» **WHAT YOU WILL DO**
Whenever a line in the entries below contains "opacity", copy that line.

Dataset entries

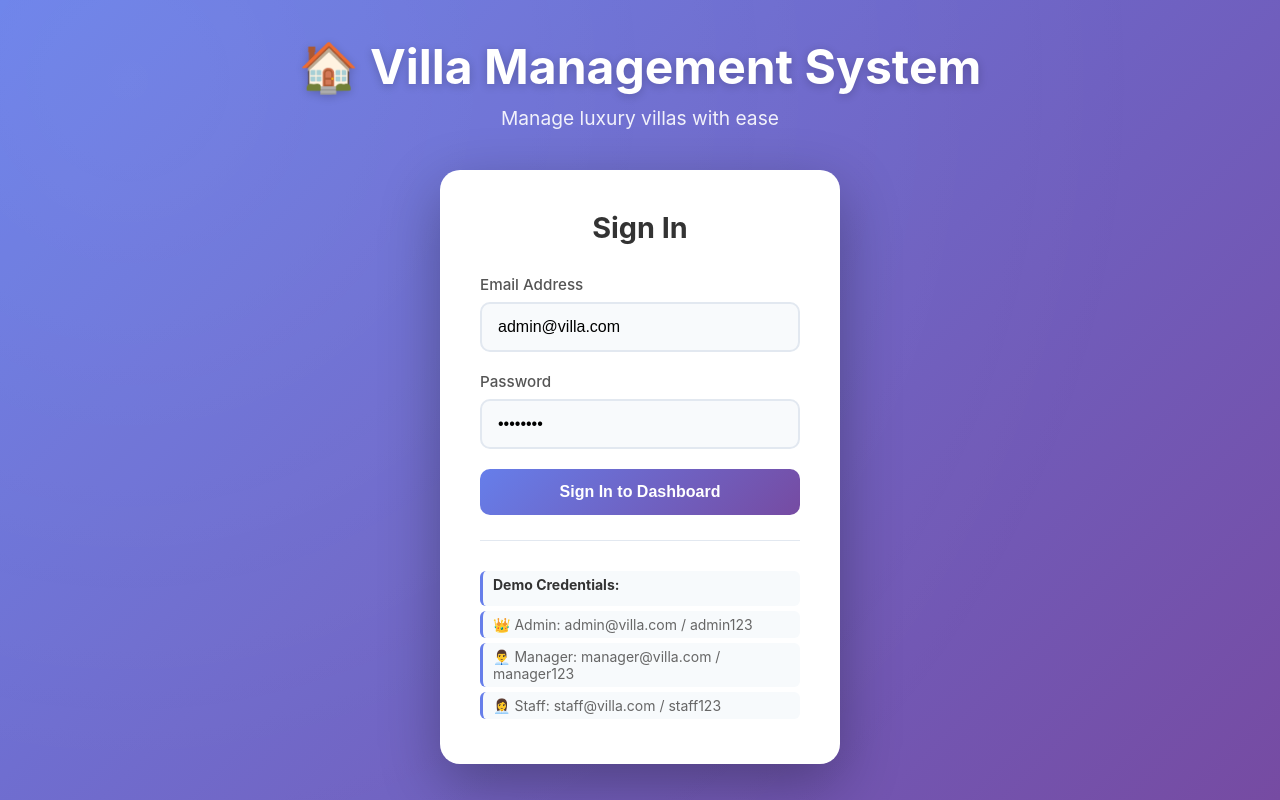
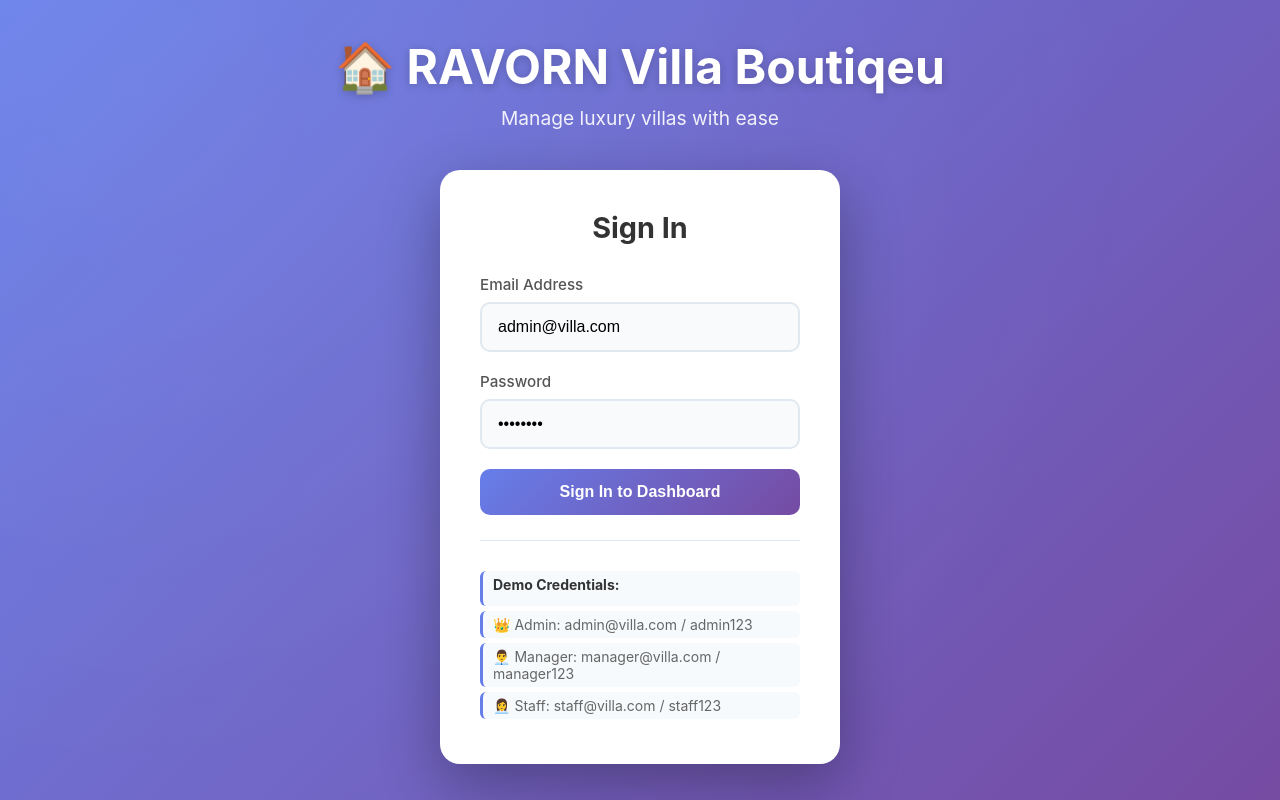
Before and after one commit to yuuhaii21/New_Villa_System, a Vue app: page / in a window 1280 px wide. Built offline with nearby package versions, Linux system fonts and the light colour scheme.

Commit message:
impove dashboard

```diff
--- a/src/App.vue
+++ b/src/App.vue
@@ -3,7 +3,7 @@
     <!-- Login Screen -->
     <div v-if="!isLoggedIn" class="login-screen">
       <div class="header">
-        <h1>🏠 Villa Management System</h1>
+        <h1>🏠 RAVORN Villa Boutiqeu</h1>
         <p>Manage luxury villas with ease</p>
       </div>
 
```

==

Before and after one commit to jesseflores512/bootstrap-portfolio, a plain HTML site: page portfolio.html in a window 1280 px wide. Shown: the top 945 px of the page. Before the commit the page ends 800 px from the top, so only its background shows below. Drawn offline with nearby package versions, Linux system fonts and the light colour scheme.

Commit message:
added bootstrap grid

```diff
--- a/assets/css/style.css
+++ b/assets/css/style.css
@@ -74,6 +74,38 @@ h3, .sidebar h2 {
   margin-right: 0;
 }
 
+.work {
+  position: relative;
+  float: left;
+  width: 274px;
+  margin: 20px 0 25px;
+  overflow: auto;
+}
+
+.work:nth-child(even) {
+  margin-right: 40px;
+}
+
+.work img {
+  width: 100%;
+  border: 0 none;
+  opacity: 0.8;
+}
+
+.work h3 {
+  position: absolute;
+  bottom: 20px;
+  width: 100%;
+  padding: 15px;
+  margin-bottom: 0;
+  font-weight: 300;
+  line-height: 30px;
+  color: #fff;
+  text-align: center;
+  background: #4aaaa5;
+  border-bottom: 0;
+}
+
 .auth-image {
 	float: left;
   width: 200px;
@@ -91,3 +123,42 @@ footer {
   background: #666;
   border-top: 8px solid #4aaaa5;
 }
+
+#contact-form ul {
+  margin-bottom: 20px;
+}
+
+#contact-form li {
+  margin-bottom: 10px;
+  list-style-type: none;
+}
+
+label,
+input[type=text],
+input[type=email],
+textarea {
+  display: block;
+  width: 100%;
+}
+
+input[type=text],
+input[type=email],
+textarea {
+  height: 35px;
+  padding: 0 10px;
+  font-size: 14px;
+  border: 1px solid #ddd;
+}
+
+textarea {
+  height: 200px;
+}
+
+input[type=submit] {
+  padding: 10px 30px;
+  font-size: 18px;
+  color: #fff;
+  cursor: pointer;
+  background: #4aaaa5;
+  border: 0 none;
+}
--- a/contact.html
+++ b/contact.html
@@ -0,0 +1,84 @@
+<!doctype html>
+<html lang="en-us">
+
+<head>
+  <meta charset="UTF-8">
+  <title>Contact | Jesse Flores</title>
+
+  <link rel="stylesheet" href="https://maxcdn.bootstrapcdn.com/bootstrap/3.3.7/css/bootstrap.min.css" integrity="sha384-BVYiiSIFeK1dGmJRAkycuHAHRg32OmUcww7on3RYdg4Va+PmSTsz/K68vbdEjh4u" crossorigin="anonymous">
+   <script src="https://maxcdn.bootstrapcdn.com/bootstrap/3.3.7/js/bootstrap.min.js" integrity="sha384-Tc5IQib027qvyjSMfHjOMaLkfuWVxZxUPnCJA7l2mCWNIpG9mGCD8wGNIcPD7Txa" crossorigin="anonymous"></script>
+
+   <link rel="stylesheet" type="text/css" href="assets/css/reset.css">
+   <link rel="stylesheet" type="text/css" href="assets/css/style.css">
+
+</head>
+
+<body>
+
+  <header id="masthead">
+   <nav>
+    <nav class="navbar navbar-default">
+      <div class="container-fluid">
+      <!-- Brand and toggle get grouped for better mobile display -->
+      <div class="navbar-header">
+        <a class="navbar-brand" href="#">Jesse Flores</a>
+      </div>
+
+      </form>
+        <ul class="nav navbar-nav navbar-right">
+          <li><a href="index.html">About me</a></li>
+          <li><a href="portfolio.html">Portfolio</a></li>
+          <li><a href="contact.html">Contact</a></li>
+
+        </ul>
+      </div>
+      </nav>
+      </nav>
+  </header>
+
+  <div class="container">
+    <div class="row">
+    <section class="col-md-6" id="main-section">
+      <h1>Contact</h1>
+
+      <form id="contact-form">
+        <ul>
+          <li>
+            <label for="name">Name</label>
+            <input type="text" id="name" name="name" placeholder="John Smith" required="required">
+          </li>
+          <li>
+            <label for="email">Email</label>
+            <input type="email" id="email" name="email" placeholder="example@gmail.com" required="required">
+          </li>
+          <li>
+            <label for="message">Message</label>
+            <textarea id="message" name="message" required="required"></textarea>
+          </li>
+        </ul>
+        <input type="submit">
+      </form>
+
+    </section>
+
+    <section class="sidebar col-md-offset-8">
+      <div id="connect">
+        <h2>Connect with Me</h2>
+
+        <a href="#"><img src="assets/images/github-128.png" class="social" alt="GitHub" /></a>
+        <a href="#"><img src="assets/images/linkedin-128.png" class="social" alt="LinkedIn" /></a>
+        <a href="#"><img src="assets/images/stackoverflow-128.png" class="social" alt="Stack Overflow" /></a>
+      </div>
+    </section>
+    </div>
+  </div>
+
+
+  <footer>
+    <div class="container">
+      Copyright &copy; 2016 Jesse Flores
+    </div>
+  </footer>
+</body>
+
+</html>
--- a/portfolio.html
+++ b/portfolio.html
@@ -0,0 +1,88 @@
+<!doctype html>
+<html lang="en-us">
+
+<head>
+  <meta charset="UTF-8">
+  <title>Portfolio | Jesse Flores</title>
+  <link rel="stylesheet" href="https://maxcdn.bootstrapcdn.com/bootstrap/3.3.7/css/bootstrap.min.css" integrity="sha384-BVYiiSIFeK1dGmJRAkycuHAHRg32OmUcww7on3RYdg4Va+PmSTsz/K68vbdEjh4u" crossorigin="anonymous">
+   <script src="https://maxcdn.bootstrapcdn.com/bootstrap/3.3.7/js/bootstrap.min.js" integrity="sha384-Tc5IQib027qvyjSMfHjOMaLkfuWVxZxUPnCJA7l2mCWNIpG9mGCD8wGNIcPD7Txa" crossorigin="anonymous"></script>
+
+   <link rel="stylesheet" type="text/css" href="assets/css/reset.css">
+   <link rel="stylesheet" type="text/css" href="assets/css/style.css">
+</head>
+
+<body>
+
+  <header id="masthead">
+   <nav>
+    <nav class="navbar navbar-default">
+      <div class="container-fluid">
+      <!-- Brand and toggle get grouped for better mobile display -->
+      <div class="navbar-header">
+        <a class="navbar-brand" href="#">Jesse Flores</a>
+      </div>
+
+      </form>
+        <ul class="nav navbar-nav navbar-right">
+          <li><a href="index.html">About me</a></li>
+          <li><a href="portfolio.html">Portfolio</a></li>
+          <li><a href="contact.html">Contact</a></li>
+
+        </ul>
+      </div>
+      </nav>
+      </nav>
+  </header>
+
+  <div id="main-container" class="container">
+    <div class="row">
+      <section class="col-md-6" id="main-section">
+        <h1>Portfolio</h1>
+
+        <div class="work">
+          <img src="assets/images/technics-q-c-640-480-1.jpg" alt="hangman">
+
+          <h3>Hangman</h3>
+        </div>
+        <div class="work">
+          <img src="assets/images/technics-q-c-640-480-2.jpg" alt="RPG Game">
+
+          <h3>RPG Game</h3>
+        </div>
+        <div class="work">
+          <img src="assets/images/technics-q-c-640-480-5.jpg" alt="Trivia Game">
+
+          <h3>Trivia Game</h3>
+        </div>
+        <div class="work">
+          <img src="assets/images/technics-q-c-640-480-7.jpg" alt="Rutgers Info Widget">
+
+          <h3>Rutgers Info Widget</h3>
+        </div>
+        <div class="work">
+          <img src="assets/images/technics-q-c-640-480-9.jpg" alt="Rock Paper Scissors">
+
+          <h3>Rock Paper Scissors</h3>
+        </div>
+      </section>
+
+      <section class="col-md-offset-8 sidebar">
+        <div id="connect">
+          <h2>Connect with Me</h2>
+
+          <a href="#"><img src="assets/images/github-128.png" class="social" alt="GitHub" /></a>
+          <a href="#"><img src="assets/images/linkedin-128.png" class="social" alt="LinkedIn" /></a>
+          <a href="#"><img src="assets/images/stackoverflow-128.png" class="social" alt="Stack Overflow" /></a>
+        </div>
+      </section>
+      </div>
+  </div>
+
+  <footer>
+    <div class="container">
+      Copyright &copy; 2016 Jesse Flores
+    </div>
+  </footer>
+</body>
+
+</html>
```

* * *

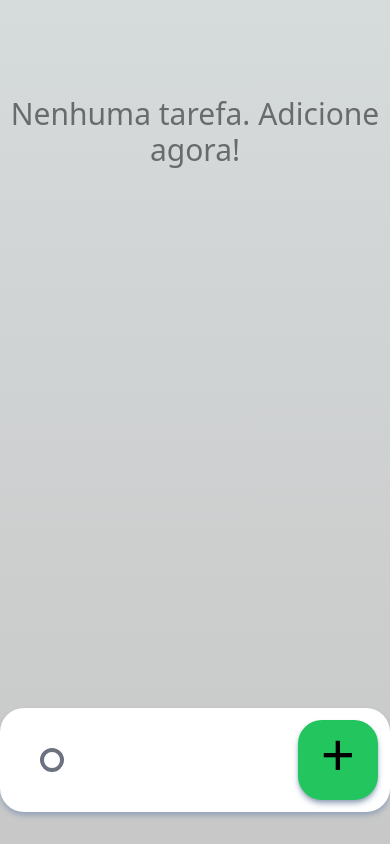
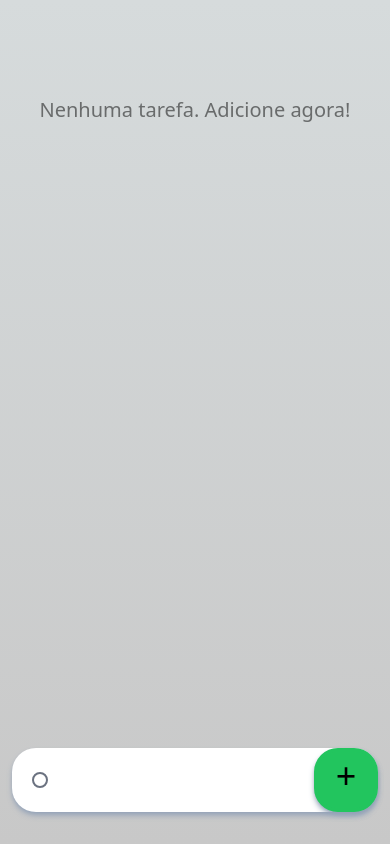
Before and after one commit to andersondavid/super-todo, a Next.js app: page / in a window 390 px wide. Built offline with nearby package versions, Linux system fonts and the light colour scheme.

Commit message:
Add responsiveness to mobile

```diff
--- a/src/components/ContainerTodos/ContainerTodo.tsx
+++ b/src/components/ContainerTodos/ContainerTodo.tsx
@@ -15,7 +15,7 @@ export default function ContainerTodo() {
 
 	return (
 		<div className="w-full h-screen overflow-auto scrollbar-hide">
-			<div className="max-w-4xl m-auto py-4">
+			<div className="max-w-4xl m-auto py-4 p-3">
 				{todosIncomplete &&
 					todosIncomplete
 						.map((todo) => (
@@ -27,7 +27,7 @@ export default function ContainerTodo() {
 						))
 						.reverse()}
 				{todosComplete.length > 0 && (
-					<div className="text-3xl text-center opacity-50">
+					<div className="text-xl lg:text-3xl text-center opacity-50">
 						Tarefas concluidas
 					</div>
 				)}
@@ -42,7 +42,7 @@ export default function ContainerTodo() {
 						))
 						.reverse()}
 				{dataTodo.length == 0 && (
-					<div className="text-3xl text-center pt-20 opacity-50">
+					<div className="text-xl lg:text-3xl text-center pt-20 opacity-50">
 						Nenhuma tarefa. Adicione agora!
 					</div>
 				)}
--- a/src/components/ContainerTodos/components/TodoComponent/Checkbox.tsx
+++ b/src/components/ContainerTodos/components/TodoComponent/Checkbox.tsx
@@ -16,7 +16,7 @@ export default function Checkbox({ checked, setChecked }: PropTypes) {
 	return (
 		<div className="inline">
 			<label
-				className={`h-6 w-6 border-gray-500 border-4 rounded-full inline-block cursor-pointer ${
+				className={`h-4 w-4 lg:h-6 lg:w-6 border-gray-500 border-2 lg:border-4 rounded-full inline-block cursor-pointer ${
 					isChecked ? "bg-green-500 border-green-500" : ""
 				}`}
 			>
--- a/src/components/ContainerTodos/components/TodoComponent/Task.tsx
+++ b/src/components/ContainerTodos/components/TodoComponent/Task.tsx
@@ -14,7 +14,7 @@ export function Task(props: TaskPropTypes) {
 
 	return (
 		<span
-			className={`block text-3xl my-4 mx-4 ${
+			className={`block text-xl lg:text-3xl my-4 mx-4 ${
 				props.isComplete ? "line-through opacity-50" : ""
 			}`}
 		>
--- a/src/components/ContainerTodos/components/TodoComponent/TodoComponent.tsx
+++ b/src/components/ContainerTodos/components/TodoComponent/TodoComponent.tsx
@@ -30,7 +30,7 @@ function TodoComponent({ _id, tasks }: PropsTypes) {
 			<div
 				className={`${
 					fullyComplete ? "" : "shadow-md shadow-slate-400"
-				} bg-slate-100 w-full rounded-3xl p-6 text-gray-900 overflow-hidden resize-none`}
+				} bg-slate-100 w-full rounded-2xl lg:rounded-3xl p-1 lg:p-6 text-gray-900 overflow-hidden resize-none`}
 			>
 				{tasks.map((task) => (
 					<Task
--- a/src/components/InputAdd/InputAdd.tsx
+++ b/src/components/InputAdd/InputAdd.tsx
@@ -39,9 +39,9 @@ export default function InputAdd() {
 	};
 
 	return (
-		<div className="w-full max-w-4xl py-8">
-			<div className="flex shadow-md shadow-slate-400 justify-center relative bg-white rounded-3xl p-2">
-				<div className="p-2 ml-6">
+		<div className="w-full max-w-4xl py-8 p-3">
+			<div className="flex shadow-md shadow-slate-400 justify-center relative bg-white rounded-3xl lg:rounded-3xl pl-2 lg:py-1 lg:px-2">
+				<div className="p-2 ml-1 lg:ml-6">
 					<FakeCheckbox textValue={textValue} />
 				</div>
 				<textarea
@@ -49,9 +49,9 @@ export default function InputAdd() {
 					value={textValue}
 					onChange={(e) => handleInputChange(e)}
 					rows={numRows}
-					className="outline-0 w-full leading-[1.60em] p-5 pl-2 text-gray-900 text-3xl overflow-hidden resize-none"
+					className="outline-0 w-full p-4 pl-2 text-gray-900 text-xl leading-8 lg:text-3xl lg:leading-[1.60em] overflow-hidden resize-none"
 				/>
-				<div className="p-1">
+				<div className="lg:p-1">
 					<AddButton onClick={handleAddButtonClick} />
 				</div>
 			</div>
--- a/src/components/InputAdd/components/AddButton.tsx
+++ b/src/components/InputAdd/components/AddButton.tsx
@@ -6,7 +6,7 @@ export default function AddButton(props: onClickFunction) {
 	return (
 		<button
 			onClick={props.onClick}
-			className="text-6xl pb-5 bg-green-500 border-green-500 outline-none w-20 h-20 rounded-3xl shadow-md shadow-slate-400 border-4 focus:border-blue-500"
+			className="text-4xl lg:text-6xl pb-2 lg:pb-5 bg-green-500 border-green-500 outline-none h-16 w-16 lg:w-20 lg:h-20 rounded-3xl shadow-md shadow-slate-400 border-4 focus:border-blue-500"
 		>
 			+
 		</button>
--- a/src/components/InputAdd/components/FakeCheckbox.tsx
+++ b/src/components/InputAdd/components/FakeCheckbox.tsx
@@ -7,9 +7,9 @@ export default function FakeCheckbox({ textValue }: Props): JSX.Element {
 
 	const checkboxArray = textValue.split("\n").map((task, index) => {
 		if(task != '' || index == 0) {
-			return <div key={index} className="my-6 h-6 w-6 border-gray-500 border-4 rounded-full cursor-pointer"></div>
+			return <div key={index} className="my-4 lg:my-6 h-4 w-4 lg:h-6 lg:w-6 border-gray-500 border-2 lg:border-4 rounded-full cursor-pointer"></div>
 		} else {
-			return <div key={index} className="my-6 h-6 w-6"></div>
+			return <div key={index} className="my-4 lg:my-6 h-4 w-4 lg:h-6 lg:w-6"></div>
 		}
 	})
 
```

» **RESPONSE**
+  opacity: 0.8;
-					<div className="text-3xl text-center opacity-50">
+					<div className="text-xl lg:text-3xl text-center opacity-50">
-					<div className="text-3xl text-center pt-20 opacity-50">
+					<div className="text-xl lg:text-3xl text-center pt-20 opacity-50">
 				props.isComplete ? "line-through opacity-50" : ""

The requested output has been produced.